Law Enforcement National Data Exchange
(N-DEx) National Incident-Based Reporting System

Ranks

Deputy Director Special
Special
agent

Methods and activities

Abscam Bridgman Convention COINTELPRO FBI
FBI
method of profiling Rod Blagojevich corruption charges FBI
FBI
Files on Elvis Presley FBI
FBI
Miami shootout FBI
FBI
Silvermaster File FBI
FBI
Special
Special
Advisor Program FBI
FBI
Victims Identification Project Guardian High-Value Interrogation Group Lindbergh kidnapping Ruby Ridge Special
Special
Intelligence Service U.S. v. Scheinberg et al. (10 Cr. 336) Waco siege

Directors1

BoI

Stanley Finch A. Bruce Bielaski William E. Allen William J. Flynn William J. Burns J. Edgar Hoover

FBI

J. Edgar Hoover L. Patrick Gray William Ruckelshaus Clarence M. Kelley James B. Adams William H. Webster John E. Otto William S. Sessions Floyd I. Clarke Louis Freeh Thomas J. Pickard Robert Mueller James Comey Andrew McCabe Christopher A. Wray

People

Harry "Skip" Brandon Sibel Edmonds Mark Felt

"Deep Throat"

Helen Gandy Joseph L. Gormley Wesley Grapp David Icove Peter Strzok Clyde Tolson

Buildings

FBI
FBI
Headquarters Child Abduction and Serial Murder Center

Related

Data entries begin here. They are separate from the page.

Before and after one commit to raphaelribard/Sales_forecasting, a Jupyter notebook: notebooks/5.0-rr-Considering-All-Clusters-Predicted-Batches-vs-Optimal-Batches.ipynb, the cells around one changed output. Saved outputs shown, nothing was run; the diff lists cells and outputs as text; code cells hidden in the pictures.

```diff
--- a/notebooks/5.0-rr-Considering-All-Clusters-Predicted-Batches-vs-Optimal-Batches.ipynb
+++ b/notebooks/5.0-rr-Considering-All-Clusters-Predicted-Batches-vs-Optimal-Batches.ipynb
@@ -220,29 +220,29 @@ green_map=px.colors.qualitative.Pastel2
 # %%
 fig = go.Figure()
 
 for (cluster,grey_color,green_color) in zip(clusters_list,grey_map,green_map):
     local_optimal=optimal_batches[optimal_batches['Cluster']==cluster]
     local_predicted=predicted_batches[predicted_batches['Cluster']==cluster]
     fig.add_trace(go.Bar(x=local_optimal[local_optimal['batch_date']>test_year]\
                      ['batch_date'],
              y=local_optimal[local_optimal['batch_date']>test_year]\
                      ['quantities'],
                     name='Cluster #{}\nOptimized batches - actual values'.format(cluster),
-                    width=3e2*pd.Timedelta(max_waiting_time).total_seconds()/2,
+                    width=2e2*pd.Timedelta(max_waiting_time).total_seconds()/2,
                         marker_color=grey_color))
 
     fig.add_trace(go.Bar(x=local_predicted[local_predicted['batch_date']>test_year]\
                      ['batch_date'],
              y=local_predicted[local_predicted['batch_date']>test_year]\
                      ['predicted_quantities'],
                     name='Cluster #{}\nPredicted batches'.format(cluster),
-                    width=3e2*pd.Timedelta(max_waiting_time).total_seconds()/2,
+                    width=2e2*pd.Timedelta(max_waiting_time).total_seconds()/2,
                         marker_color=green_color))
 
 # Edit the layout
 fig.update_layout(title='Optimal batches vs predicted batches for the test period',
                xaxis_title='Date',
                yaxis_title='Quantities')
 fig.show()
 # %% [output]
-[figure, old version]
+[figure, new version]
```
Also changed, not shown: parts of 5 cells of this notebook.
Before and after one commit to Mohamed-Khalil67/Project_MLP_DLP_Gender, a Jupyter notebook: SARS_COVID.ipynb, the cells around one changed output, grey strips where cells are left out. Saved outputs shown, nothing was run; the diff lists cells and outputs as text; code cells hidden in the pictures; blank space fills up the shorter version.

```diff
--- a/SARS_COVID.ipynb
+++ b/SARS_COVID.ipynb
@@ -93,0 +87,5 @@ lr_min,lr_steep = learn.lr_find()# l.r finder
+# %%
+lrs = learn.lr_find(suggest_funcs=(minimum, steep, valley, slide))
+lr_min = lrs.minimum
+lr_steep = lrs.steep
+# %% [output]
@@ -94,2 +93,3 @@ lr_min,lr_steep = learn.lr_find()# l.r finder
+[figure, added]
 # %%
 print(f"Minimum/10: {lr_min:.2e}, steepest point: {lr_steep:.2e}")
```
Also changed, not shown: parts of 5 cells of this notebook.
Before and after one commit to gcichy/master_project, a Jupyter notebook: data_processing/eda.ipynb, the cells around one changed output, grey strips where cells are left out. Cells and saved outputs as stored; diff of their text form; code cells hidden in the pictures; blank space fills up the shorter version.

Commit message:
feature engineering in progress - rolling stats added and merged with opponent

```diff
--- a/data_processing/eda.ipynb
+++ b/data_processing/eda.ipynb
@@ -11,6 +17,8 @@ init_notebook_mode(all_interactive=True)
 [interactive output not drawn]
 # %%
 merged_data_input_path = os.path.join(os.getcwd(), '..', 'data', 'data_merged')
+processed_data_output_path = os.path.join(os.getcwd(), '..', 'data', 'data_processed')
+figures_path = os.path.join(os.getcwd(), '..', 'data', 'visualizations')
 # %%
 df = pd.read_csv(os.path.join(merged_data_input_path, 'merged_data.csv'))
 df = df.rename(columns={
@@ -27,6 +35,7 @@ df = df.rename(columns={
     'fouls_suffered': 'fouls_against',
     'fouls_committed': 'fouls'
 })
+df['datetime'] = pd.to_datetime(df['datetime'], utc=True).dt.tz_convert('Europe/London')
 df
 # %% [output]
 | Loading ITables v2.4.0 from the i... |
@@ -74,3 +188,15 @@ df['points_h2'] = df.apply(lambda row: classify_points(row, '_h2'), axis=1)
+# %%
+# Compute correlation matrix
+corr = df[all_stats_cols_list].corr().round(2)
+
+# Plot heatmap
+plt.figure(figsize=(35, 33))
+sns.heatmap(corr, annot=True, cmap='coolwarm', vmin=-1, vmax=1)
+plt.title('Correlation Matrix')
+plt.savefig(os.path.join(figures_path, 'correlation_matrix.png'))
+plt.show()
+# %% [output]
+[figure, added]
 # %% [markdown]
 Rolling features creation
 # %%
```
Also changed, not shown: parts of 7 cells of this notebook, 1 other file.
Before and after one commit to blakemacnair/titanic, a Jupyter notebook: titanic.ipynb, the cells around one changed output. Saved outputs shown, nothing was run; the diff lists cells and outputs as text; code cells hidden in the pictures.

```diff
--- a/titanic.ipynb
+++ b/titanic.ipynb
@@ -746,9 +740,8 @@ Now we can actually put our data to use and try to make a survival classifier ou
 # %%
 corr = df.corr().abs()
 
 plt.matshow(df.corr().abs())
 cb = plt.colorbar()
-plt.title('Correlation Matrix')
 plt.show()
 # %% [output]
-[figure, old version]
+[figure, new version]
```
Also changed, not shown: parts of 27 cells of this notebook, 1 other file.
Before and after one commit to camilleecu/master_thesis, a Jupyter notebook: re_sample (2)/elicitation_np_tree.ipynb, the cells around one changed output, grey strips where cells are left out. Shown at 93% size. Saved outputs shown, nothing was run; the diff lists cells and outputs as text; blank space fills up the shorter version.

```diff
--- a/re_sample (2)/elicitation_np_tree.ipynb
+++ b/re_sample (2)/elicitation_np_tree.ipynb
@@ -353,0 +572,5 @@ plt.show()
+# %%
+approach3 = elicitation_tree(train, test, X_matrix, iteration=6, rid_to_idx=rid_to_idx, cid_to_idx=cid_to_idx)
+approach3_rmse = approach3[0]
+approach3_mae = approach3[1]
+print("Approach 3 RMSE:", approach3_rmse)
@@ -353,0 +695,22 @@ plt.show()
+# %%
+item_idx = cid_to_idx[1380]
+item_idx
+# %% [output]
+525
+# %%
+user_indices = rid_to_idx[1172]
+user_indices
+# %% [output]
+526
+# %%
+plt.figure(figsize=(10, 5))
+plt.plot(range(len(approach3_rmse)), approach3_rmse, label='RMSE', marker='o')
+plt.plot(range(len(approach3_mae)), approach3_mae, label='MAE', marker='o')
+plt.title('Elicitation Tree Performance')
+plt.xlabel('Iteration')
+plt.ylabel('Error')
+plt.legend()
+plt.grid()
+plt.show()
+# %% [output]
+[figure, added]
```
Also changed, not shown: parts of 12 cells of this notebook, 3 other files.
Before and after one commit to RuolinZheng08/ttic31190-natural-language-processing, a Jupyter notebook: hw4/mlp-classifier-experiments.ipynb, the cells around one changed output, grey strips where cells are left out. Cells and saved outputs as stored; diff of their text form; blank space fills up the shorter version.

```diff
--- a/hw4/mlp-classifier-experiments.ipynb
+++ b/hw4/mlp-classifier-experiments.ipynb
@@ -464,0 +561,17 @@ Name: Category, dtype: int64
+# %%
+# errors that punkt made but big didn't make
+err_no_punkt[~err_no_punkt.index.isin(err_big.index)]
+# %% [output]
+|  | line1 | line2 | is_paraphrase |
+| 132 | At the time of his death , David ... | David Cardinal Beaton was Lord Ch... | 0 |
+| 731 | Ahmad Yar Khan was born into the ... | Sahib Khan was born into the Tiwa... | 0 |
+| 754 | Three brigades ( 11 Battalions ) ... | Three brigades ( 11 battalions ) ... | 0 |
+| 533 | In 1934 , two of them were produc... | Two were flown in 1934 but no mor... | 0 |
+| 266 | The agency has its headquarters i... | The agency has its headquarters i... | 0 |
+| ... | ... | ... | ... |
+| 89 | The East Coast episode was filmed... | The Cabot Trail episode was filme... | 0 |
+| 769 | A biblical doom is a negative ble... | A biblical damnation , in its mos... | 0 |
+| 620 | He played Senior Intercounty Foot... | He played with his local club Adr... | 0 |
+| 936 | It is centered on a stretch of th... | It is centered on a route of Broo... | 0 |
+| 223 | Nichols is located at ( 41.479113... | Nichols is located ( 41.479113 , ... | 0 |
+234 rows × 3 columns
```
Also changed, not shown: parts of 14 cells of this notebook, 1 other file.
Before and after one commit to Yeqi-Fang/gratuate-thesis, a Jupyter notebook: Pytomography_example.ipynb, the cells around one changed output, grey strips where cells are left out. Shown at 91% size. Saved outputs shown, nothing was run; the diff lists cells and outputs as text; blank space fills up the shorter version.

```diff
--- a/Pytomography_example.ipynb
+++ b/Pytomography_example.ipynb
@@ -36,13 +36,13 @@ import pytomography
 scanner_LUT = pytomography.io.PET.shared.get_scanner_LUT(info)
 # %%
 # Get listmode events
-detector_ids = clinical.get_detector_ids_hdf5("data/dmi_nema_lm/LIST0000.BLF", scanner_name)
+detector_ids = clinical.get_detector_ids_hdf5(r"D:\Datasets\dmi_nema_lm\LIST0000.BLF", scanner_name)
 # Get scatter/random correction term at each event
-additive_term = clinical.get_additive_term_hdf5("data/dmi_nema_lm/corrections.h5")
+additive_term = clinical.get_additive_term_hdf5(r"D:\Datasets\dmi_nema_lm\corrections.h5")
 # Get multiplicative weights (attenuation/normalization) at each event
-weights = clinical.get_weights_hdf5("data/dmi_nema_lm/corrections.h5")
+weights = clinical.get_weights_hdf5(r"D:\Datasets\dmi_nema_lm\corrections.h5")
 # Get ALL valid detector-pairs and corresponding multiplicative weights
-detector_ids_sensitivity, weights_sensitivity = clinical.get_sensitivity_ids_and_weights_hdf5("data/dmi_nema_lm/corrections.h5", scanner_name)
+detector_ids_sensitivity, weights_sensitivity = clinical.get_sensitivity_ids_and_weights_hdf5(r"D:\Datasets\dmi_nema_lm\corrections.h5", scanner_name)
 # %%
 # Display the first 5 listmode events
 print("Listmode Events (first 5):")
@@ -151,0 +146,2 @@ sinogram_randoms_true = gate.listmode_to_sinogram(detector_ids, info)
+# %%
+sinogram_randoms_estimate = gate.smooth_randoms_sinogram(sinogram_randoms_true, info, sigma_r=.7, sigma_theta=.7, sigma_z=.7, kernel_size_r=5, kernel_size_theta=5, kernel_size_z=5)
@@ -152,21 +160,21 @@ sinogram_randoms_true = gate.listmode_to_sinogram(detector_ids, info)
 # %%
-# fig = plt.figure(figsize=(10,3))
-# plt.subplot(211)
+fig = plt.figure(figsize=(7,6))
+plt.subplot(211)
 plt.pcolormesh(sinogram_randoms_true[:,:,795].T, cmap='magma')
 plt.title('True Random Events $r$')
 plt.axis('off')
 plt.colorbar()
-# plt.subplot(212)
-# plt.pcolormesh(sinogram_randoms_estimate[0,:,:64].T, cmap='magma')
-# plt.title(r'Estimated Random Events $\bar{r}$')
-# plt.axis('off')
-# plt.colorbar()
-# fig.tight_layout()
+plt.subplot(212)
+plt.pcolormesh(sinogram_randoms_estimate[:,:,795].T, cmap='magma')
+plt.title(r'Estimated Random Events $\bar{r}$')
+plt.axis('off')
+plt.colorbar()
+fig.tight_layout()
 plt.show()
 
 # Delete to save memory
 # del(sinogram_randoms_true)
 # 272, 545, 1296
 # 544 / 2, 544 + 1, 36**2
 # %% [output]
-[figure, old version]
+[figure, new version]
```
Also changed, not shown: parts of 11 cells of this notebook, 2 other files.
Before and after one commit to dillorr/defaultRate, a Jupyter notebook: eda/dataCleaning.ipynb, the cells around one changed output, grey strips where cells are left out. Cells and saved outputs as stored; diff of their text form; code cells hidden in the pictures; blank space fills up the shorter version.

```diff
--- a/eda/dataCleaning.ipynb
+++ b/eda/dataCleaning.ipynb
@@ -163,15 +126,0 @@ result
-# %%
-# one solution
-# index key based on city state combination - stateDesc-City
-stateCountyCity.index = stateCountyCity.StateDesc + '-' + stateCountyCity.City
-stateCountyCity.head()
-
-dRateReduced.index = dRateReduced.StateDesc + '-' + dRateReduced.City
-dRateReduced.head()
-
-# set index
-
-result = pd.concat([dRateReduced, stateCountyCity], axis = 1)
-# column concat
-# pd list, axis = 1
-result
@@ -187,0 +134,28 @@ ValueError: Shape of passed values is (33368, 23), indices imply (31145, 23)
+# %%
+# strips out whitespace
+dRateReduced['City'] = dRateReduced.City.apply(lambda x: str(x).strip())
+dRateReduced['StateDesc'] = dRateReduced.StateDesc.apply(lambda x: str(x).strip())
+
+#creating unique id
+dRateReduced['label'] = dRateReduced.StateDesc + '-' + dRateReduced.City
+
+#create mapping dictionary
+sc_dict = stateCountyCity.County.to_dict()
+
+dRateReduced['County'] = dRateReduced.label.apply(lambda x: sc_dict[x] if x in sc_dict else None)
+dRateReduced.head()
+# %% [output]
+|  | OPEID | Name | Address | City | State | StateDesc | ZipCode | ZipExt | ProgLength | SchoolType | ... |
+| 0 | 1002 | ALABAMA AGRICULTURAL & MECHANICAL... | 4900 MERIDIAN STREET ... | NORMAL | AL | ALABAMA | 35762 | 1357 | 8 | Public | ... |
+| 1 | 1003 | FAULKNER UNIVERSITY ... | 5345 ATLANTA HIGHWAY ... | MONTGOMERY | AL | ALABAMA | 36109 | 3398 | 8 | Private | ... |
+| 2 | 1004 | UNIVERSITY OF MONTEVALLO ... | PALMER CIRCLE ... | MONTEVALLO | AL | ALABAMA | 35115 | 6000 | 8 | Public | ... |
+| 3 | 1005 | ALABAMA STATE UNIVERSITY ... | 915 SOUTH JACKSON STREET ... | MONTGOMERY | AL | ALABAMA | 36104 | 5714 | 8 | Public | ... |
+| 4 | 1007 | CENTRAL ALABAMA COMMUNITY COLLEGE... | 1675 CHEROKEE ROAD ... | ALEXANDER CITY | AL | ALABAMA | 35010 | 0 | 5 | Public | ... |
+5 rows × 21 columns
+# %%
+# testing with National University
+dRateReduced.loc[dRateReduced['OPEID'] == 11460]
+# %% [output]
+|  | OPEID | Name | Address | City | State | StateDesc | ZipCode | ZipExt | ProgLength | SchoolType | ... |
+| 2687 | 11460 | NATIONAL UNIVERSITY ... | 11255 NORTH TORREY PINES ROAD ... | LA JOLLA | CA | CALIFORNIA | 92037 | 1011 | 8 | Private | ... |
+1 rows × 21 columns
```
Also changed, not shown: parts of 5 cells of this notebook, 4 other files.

FBI
FBI
portrayal in media G-Man Junior G-Men FBI–Apple encryption dispute FBI
FBI
Law Enforcement Bulletin

1 In order of service. Italics indicate

.